Required action - Your task is to copy every line of the records below that contains "nothing".
Listed records START
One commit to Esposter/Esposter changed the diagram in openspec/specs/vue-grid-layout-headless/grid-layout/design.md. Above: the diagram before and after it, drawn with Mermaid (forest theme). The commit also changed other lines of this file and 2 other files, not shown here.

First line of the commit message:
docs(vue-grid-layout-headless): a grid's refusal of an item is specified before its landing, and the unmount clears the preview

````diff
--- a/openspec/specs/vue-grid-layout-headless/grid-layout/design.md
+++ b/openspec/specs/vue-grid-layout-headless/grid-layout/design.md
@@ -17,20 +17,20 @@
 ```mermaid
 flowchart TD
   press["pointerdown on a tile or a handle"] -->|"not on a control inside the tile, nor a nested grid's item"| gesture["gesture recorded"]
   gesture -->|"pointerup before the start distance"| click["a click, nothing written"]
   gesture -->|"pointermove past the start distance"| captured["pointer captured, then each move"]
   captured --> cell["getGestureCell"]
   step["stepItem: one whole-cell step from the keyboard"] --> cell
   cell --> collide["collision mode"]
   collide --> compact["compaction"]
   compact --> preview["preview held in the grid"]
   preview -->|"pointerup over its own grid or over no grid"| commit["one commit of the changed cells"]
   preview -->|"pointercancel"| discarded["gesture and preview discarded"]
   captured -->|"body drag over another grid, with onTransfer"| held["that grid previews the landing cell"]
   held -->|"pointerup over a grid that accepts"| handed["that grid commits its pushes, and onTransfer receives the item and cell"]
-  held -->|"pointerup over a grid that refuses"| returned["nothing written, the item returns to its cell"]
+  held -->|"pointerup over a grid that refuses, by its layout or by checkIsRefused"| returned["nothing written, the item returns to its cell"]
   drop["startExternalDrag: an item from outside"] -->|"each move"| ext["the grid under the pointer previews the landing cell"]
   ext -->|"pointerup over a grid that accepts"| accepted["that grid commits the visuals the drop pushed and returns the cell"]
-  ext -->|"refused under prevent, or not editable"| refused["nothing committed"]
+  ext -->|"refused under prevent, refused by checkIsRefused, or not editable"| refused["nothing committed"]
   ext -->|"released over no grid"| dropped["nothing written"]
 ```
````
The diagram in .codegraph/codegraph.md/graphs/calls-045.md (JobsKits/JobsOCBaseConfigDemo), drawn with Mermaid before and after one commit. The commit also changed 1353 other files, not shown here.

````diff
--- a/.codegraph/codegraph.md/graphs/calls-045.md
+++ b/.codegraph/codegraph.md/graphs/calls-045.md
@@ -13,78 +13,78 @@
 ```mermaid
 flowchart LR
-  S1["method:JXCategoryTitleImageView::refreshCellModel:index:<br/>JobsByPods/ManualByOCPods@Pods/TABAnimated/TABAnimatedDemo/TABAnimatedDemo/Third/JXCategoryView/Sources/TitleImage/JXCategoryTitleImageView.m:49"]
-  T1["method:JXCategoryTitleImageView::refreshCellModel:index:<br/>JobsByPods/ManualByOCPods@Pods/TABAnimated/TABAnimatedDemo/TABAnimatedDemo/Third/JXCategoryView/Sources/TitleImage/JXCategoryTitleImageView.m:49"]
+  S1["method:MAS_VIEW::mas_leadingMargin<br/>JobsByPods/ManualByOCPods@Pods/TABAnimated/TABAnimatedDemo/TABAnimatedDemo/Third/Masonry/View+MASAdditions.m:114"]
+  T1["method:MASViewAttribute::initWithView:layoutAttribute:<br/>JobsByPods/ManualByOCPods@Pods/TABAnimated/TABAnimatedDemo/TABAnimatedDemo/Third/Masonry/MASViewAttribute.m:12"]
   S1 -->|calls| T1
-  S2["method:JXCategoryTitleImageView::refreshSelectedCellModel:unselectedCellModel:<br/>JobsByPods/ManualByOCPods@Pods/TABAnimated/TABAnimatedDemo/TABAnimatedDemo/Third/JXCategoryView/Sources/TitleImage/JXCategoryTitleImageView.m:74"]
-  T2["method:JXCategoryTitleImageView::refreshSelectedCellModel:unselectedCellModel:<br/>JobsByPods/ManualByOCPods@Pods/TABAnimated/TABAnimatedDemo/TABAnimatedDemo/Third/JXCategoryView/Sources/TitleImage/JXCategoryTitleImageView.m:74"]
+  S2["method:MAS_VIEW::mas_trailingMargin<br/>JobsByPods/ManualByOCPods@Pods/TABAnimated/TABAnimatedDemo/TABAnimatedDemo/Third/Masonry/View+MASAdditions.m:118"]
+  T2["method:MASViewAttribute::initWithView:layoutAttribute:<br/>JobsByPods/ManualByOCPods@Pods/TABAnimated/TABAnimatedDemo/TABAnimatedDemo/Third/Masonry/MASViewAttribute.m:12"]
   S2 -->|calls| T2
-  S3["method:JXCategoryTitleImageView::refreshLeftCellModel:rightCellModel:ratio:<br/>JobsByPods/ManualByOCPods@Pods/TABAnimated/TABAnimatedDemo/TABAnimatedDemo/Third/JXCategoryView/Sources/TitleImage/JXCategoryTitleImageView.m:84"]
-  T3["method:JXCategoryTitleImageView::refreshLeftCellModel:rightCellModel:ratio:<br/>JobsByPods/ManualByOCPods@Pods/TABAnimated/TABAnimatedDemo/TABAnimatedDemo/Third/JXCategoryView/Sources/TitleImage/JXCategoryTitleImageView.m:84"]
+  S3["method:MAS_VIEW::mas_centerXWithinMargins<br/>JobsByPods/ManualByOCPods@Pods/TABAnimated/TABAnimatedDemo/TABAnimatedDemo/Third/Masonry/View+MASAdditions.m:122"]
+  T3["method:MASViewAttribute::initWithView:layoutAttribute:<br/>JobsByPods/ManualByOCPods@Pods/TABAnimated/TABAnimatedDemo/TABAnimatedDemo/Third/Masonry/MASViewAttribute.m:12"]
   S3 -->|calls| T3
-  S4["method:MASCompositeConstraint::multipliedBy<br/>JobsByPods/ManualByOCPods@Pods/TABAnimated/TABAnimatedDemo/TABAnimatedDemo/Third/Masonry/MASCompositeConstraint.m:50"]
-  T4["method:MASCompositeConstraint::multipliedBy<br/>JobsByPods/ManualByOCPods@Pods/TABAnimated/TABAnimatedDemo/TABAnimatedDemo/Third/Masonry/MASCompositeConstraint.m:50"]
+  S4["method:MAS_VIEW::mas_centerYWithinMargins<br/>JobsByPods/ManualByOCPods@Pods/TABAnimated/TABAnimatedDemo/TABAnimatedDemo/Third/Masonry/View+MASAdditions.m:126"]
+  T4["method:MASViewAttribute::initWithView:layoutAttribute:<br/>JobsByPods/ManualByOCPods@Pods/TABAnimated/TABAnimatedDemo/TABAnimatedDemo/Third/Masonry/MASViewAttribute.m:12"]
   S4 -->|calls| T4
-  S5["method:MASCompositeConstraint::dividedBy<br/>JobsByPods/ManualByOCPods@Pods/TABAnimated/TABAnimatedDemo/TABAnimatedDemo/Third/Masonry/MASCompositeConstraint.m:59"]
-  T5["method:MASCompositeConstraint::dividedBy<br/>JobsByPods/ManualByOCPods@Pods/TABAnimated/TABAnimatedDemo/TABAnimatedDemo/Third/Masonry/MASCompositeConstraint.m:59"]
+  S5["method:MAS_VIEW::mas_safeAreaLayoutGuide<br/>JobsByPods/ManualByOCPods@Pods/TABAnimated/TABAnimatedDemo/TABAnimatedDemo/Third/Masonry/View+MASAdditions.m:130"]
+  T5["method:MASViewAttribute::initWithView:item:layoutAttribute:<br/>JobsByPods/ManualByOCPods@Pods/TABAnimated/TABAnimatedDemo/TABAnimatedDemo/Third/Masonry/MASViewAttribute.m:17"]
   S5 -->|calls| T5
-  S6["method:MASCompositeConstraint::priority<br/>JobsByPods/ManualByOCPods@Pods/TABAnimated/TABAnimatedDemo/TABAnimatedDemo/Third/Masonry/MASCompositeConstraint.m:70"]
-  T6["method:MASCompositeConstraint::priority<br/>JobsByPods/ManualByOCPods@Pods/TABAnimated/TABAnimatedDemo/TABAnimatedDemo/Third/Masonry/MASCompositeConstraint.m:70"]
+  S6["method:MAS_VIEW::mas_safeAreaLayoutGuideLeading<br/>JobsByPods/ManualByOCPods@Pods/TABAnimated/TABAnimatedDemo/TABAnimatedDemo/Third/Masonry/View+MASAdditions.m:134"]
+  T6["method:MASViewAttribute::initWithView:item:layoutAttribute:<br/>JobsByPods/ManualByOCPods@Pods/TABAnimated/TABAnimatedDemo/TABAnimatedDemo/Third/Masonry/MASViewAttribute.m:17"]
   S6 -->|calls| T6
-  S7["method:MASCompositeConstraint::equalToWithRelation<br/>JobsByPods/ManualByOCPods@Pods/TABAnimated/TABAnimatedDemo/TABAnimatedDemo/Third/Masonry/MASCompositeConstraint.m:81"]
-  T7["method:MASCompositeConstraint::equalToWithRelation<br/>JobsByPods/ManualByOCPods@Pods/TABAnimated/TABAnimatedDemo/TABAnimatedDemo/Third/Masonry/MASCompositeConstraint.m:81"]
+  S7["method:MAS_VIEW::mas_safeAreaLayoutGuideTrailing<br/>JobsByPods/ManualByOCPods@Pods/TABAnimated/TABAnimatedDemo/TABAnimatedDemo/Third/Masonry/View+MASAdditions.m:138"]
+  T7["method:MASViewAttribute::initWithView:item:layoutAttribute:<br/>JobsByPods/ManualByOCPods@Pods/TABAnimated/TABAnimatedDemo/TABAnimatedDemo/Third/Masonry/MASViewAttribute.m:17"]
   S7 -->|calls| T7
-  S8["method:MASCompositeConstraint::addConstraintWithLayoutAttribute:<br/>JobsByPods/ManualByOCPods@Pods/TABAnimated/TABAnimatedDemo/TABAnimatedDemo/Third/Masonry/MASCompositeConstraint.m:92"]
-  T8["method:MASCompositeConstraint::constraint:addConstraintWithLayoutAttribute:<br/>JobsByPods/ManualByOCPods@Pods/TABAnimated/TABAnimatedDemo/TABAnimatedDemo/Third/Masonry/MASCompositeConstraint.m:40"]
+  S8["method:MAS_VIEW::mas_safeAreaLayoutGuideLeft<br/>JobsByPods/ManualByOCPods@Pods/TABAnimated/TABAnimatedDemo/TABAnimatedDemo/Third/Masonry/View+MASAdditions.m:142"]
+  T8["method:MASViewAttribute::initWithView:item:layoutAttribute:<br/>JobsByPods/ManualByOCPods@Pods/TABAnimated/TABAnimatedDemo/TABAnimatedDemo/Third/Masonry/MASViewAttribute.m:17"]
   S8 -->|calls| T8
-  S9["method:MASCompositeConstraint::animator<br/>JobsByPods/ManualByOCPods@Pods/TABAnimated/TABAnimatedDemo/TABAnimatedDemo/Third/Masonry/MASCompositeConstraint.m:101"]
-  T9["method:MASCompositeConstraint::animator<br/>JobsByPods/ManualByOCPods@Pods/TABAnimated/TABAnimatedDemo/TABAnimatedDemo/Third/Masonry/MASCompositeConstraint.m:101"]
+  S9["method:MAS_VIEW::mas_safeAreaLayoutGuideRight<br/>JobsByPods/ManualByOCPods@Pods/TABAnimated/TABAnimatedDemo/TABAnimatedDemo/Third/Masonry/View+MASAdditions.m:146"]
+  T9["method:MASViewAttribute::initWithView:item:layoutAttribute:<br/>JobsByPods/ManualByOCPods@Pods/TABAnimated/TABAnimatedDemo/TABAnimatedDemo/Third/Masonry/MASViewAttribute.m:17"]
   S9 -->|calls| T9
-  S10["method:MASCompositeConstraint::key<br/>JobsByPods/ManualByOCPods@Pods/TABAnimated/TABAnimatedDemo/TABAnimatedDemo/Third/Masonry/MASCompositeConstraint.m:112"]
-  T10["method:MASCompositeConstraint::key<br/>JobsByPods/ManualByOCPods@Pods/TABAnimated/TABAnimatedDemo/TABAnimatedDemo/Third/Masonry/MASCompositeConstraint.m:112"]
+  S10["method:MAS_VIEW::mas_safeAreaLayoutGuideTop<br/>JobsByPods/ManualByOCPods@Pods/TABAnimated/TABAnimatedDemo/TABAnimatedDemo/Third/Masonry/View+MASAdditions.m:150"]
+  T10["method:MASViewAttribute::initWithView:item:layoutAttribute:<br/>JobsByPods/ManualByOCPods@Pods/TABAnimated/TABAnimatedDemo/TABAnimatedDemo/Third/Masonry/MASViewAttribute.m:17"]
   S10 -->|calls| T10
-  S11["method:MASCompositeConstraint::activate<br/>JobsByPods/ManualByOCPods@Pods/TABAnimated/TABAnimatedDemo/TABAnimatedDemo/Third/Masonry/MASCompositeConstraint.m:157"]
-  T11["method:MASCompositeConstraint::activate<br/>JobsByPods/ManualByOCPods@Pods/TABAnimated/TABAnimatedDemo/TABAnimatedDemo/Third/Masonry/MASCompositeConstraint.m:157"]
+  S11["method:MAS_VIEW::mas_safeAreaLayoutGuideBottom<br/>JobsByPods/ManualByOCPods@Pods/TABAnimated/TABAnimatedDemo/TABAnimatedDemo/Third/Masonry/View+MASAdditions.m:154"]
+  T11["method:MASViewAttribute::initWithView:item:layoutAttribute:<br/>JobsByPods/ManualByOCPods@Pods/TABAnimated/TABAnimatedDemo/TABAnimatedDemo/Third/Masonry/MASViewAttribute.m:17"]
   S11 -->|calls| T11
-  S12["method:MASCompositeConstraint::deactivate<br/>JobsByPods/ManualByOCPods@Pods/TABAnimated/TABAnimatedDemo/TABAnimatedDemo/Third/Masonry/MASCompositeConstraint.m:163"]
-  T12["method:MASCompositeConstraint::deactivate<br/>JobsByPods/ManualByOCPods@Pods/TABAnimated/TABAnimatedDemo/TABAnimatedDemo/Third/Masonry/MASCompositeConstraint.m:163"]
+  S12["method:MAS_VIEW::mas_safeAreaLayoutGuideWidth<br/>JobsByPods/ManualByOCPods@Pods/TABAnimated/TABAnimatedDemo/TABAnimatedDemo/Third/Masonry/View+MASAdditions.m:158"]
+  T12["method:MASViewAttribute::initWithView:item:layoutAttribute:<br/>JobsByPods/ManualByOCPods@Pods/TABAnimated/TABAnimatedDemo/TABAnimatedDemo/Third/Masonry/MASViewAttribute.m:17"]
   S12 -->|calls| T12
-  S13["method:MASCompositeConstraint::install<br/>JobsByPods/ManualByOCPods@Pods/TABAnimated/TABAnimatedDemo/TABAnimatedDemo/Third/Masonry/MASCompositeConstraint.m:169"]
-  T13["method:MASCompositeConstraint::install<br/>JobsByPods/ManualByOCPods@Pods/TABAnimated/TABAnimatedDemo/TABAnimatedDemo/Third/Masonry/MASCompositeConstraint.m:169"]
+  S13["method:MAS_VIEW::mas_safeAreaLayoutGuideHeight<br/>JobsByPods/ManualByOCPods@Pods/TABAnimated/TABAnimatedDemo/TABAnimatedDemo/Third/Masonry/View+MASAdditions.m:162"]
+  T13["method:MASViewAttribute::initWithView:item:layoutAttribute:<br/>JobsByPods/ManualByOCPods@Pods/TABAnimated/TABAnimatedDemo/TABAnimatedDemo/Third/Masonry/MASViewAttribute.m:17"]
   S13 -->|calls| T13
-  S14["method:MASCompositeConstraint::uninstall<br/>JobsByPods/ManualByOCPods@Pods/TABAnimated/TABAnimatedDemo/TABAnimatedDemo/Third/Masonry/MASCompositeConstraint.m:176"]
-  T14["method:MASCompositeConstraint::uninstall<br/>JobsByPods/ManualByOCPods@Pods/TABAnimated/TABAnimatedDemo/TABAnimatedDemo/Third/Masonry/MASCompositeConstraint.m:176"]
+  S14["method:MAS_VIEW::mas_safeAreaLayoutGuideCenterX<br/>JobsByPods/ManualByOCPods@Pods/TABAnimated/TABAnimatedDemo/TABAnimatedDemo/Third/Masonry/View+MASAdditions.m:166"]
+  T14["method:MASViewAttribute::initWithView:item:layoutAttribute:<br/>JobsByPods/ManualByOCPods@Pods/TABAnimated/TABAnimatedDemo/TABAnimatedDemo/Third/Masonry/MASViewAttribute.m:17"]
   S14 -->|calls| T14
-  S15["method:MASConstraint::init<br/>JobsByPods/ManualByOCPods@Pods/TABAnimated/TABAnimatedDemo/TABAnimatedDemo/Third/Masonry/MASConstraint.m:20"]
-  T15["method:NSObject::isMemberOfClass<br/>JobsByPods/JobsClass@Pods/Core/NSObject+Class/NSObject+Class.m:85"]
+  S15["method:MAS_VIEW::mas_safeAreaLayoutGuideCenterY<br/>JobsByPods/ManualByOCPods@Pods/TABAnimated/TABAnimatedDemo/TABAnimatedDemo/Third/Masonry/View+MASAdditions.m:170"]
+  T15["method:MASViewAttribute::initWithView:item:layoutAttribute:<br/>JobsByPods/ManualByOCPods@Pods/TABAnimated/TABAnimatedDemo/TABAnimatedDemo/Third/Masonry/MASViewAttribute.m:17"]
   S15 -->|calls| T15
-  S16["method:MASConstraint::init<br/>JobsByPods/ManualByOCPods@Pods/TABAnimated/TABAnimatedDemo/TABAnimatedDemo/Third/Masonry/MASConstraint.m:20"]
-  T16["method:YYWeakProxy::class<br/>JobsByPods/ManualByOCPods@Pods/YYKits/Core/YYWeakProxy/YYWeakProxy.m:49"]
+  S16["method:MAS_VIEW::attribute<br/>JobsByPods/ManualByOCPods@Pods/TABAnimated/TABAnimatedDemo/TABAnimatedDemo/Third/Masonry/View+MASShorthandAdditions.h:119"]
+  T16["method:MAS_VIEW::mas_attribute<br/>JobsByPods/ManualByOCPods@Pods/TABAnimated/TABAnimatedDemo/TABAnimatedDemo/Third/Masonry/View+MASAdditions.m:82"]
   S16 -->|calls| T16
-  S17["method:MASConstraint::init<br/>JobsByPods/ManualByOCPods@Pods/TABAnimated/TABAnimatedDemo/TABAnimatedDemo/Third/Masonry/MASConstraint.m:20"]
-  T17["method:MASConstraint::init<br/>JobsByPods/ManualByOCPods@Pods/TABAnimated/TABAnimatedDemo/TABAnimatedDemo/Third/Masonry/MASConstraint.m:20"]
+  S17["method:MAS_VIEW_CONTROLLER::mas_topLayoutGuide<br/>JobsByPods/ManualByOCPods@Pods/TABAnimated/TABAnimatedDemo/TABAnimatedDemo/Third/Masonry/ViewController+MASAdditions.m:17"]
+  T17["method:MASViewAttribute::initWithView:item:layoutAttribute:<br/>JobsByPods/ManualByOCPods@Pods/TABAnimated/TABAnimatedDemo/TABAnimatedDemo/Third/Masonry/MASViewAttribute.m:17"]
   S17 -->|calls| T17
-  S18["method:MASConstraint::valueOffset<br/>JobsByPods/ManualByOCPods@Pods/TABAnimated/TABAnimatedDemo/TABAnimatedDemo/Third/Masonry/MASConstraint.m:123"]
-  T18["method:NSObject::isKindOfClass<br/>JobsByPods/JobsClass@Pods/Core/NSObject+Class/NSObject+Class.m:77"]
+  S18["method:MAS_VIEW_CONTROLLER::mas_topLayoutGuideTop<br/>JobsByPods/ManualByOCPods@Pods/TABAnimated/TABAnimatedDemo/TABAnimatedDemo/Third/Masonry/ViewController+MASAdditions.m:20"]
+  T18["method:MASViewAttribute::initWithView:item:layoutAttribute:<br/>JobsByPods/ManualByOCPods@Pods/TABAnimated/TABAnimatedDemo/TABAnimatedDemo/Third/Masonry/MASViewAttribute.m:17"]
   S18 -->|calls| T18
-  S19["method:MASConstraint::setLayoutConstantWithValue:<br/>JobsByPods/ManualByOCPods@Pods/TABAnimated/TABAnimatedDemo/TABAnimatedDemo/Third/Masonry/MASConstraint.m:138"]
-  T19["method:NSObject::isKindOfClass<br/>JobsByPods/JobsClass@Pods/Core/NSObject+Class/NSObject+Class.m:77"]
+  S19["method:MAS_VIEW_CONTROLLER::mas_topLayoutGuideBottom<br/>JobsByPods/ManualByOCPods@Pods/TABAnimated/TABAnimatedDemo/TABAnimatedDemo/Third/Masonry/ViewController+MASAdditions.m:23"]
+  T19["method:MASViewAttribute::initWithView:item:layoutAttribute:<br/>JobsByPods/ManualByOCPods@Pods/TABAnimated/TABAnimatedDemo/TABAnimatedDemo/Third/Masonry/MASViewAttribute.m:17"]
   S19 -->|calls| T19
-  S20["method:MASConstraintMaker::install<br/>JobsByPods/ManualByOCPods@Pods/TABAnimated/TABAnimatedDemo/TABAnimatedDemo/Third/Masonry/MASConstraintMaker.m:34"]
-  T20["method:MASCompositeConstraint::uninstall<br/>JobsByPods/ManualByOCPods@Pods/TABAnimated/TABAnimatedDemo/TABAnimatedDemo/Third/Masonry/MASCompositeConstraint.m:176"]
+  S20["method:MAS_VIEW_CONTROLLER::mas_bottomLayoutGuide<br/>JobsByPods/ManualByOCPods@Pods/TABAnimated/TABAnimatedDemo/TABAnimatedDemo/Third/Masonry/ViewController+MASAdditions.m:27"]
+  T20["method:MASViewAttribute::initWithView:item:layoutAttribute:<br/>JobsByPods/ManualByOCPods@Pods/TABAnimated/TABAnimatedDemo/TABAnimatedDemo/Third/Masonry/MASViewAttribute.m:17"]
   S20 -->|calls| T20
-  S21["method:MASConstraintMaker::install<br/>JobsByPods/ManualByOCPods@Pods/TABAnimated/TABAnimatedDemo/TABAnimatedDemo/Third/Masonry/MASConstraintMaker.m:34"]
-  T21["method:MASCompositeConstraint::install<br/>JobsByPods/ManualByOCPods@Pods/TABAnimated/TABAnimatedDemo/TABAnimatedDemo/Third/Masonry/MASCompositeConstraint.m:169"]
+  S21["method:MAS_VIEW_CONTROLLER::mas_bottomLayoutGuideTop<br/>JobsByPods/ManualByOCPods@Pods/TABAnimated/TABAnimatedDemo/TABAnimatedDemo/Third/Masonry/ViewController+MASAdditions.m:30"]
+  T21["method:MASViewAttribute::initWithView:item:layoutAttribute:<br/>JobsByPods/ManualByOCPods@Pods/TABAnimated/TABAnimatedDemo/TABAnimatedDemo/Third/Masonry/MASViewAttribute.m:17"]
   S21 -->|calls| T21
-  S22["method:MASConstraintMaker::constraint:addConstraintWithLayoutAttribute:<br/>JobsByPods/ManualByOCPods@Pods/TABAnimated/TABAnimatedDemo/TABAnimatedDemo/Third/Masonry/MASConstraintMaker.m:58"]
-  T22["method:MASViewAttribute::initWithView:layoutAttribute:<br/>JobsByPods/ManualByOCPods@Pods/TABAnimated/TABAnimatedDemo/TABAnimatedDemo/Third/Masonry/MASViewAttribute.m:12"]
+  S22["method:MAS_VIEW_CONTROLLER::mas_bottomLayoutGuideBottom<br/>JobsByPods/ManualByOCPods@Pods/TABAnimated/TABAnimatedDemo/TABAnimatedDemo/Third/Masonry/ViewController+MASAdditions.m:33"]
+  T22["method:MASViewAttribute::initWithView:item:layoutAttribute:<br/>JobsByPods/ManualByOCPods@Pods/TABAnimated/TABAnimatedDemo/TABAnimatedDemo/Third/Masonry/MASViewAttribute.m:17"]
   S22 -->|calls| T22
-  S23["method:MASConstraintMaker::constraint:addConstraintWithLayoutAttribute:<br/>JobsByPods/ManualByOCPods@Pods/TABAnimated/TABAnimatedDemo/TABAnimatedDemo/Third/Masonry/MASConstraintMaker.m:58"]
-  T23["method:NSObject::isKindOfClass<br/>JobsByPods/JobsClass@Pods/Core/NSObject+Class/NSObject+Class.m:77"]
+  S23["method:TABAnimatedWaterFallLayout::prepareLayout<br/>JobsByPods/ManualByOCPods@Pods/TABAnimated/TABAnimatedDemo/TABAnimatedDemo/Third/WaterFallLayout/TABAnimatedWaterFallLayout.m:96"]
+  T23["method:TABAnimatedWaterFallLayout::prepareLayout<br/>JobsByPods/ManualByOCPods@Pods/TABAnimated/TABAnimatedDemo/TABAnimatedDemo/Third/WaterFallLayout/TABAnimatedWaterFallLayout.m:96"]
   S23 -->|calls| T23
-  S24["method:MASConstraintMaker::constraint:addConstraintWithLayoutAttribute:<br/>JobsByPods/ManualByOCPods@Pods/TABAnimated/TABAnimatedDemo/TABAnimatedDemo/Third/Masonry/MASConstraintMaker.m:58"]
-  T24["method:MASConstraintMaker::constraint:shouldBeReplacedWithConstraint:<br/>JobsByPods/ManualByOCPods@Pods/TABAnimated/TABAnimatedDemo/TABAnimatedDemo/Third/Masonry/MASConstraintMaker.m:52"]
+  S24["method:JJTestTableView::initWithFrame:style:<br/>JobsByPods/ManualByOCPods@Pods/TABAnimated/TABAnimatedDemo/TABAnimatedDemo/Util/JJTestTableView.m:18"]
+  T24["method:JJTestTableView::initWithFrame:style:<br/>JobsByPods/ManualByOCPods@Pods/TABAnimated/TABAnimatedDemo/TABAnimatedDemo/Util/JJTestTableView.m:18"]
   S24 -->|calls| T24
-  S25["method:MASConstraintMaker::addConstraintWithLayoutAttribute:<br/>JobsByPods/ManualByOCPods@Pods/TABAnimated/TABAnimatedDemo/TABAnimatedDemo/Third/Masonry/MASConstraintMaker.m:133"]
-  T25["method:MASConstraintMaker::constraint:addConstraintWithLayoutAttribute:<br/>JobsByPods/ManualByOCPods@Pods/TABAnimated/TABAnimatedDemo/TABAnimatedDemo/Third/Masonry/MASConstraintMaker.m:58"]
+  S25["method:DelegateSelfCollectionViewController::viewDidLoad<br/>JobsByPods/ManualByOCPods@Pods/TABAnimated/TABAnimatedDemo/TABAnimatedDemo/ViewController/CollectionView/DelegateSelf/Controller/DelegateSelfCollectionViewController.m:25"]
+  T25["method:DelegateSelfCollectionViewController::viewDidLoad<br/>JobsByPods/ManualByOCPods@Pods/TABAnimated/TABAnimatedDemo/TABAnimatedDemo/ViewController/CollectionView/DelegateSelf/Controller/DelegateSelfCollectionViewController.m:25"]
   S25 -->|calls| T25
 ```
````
Listed records END
The completed task -
   gesture -->|"pointerup before the start distance"| click["a click, nothing written"]
-  held -->|"pointerup over a grid that refuses"| returned["nothing written, the item returns to its cell"]
+  held -->|"pointerup over a grid that refuses, by its layout or by checkIsRefused"| returned["nothing written, the item returns to its cell"]
-  ext -->|"refused under prevent, or not editable"| refused["nothing committed"]
+  ext -->|"refused under prevent, refused by checkIsRefused, or not editable"| refused["nothing committed"]
   ext -->|"released over no grid"| dropped["nothing written"]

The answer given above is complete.